### GIVEN DATA
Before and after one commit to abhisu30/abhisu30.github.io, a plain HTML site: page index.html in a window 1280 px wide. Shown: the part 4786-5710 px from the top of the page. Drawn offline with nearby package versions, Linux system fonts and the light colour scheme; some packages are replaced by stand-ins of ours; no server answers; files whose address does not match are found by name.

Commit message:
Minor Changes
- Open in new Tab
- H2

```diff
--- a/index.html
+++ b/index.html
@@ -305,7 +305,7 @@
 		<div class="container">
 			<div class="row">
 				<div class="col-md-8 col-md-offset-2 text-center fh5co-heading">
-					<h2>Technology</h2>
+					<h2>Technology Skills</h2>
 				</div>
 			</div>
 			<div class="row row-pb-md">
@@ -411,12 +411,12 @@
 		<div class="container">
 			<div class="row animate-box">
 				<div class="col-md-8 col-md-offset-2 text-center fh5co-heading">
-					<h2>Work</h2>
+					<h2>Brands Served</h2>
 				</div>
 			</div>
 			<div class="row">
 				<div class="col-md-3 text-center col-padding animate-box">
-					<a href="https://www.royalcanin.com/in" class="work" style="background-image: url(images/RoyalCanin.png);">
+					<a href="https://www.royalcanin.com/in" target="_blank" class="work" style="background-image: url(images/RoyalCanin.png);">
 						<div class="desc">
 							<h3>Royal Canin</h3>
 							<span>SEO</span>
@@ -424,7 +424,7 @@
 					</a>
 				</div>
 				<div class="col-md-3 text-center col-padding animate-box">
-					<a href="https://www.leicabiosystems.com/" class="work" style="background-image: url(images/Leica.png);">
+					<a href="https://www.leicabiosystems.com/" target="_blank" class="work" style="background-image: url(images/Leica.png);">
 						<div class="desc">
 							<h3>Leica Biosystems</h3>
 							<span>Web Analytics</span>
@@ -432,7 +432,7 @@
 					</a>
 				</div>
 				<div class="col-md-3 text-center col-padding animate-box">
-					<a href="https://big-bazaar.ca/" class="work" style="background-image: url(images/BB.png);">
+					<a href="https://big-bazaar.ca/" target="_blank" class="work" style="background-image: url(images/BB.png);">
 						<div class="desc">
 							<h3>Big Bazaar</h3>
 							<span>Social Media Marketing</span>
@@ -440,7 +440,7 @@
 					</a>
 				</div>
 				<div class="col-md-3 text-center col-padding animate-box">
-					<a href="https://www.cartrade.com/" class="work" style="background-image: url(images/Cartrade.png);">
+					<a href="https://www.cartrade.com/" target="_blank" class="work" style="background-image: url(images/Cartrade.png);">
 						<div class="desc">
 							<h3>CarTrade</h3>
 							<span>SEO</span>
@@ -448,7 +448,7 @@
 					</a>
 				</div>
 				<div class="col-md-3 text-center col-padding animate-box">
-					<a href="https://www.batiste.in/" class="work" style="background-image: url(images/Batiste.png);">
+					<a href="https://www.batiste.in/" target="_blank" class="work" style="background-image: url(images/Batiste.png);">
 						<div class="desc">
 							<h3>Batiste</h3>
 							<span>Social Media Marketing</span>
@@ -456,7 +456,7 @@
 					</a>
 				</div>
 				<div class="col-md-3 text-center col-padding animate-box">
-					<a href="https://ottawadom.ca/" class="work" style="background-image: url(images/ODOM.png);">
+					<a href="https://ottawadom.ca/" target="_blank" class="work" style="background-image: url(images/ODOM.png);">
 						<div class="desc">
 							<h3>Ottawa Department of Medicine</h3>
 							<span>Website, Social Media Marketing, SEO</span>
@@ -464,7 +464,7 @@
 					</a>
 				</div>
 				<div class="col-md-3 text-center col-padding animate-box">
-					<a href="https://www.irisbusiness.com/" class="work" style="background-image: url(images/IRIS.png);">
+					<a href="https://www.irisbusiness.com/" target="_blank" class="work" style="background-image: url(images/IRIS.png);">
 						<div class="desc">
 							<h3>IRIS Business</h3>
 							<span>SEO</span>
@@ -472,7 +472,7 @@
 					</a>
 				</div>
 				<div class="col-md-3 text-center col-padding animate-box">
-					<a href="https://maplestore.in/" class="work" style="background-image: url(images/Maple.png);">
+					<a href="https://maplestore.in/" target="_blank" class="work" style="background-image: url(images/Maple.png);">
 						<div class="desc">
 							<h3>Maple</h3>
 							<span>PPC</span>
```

### WHAT YOU SHOULD DO
Using the listing above, work out how many lines include the word "target", and report that number alone.

### RESPONSE AREA
8